Stately and intriguing, the mature Bald and Montezuma Cypress trees leave one with a sense of awe and curiosity. While these two trees are very similar to one another in general appearance, there are significant differences that bear mentioning, especially if one is planning to add either to their landscape.
More commonly seen (in this area of Texas) is the Bald Cypress (Taxiodium distichum). Native to the southern part of the US, the Bald Cypress is unlike other members of the cypress (Cupressaceae, a type of conifer) family, in that it is deciduous (looses its leaves) during the winter. This tree is not without winter interest, though, as the rust-brown leaves and round seed pods remain on the tree throughout much of the season. Naturally growing in wet, swampy areas, the Bald Cypress thrives in areas where most others do not, making this tree an excellent choice for a low, wet area of the landscape, and alongside a pond or stream. But the Bald Cypress does not have to be planted in a wet area, it can grow quite happily in most areas of a landscape with little difficulty. Chlorosis can be a problem in soils with a high pH, so test the planting site if this may be of concern. Growing to a height of 50 to 70 feet, with a 30 foot spread, the Bald Cypress is pyramidal in habit, with a heavy straight trunk, and branches that are distinctly horizontal. The foliage is spirally arranged along the stems and, unlike most conifers, is soft to the touch. New growth in the spring is a very light green, turning to a darker shade of green during the summer. The wood of the Bald Cypress contains chemicals that resist attack by fungi making it desirable for use in exterior trim, boat and ship building, shingles, posts, poles, etc.
The most unique feature of this tree, and one that needs considering before planting, is its “knees” – protuberances that arise from the roots that can get as tall as three feet! While the purpose of these knees has never been scientifically confirmed, the two main suppositions directly relate to the tree’s native habitat – swamps and water courses.
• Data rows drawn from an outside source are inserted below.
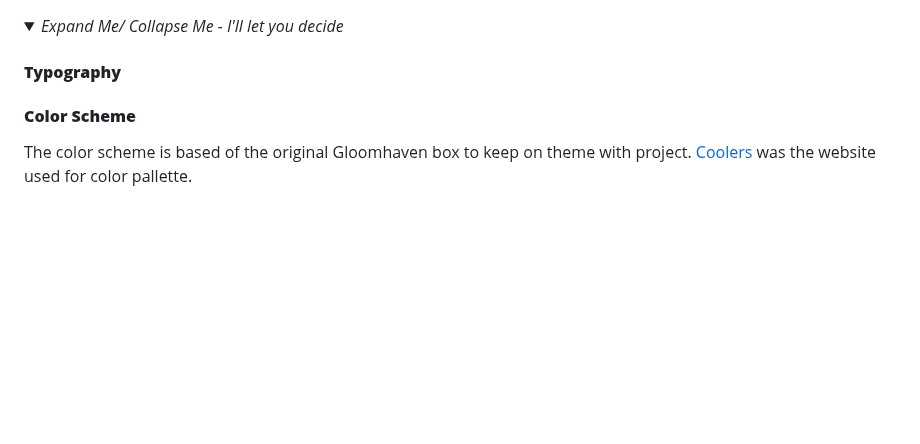
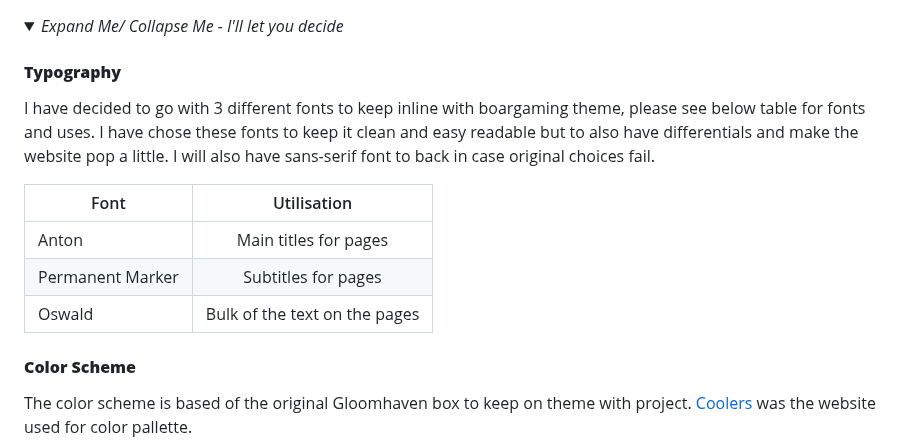
Before and after one commit to JLatham85/gloomhaven-universe, a Markdown page: README.md, the part around the change. Drawn GitHub-style; blank space fills up the shorter version.

Commit message:
v1 Complete Typography

```diff
--- a/README.md
+++ b/README.md
@@ -207,6 +207,14 @@ Visitors will have an option to join live sessions, provide feedback for site de
 <summary><i>Expand Me/ Collapse Me - I'll let you decide</i></summary>
 
 #### **Typography**
+
+I have decided to go with 3 different fonts to keep inline with boargaming theme, please see below table for fonts and uses. I have chose these fonts to keep it clean and easy readable but to also have differentials and make the website pop a little. I will also have sans-serif font to back in case original choices fail.
+
+| Font | Utilisation |
+|------|:-----------:|
+| Anton | Main titles for pages |
+| Permanent Marker| Subtitles for pages|
+| Oswald | Bulk of the text on the pages|
 
 #### **Color Scheme** <!--Use a contrast site as well and mention this-->
 
```
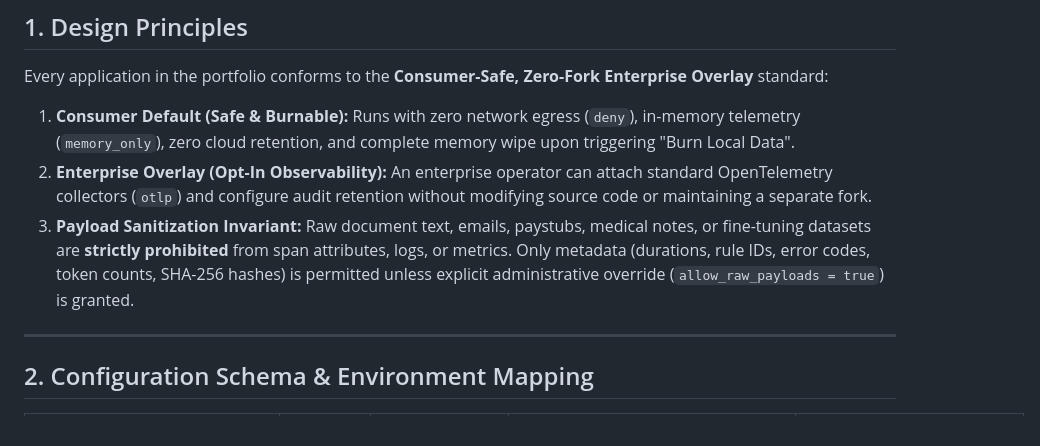
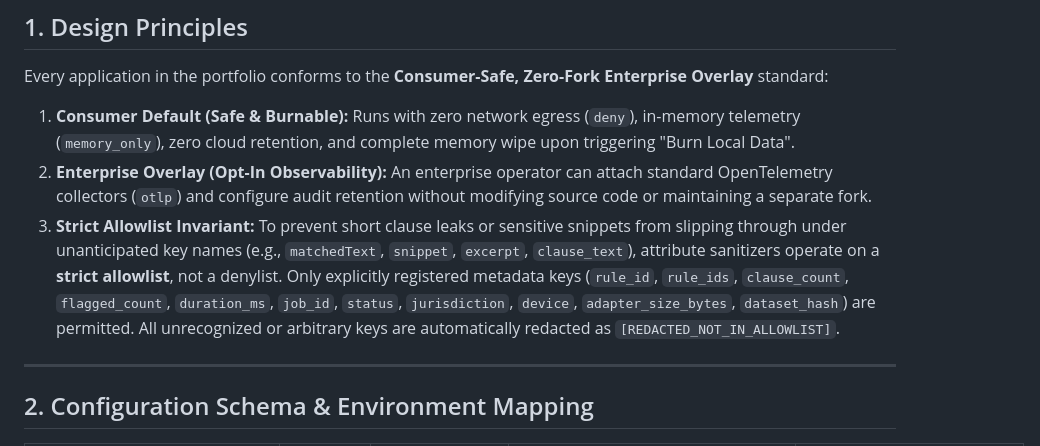
Before and after one commit to knowthankyew/mail-stripper, a Markdown page: docs/PRIVACY_TELEMETRY_SCHEMA.md, the part around the change. GitHub-like rendering.

Commit message:
docs: update PRIVACY_TELEMETRY_SCHEMA.md with strict allowlist invariant

```diff
--- a/docs/PRIVACY_TELEMETRY_SCHEMA.md
+++ b/docs/PRIVACY_TELEMETRY_SCHEMA.md
@@ -8,7 +8,7 @@
 Every application in the portfolio conforms to the **Consumer-Safe, Zero-Fork Enterprise Overlay** standard:
 1. **Consumer Default (Safe & Burnable):** Runs with zero network egress (`deny`), in-memory telemetry (`memory_only`), zero cloud retention, and complete memory wipe upon triggering "Burn Local Data".
 2. **Enterprise Overlay (Opt-In Observability):** An enterprise operator can attach standard OpenTelemetry collectors (`otlp`) and configure audit retention without modifying source code or maintaining a separate fork.
-3. **Payload Sanitization Invariant:** Raw document text, emails, paystubs, medical notes, or fine-tuning datasets are **strictly prohibited** from span attributes, logs, or metrics. Only metadata (durations, rule IDs, error codes, token counts, SHA-256 hashes) is permitted unless explicit administrative override (`allow_raw_payloads = true`) is granted.
+3. **Strict Allowlist Invariant:** To prevent short clause leaks or sensitive snippets from slipping through under unanticipated key names (e.g., `matchedText`, `snippet`, `excerpt`, `clause_text`), attribute sanitizers operate on a **strict allowlist**, not a denylist. Only explicitly registered metadata keys (`rule_id`, `rule_ids`, `clause_count`, `flagged_count`, `duration_ms`, `job_id`, `status`, `jurisdiction`, `device`, `adapter_size_bytes`, `dataset_hash`) are permitted. All unrecognized or arbitrary keys are automatically redacted as `[REDACTED_NOT_IN_ALLOWLIST]`.
 
 ---
 
```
The most common reason one will hear is that the knees provide a way for the roots to exchange oxygen and other gases. The second reason is that these knees provide the tree with further structural support in a more vertical manner than the lateral roots do in the wet, loose soil. Whether it is the first or second reason, or even a combination of the two, these knees certainly add a novel look to the landscape around a Bald Cypress tree, being a source of curiosity for both young and old alike. The caveat here, of course, is that running over these knees with a lawn mower will be neither beneficial for the tree, or the machinery. Be sure to locate this tree in an area where the knees will not be a source of aggravation, and both you and the tree will be happy.
Montezuma Cypress (Taxodium mucronatum) trees are native to deep south Texas into Mexico and a close relative of the Bald Cypress. However, there are significant differences between the two species of trees. The Montezuma Cypress (a) is evergreen in its natural range (deciduous north of that range); (b) is not prone to grow “knees”; (c) grows taller and faster than the Bald Cypress; (d) is somewhat cold sensitive; (e) has a broad, spreading crown; and (f) has strong, horizontal branches, but delicate branchlets that droop downward giving the tree a distinctive weeping appearance. It is this “weeping” look that makes this tree very attractive in the landscape, and if grown in a drier site, there should be no “knees” to worry about mowing over.
Both of these trees make wonderful additions to the landscape as long as their location is considered carefully before planting!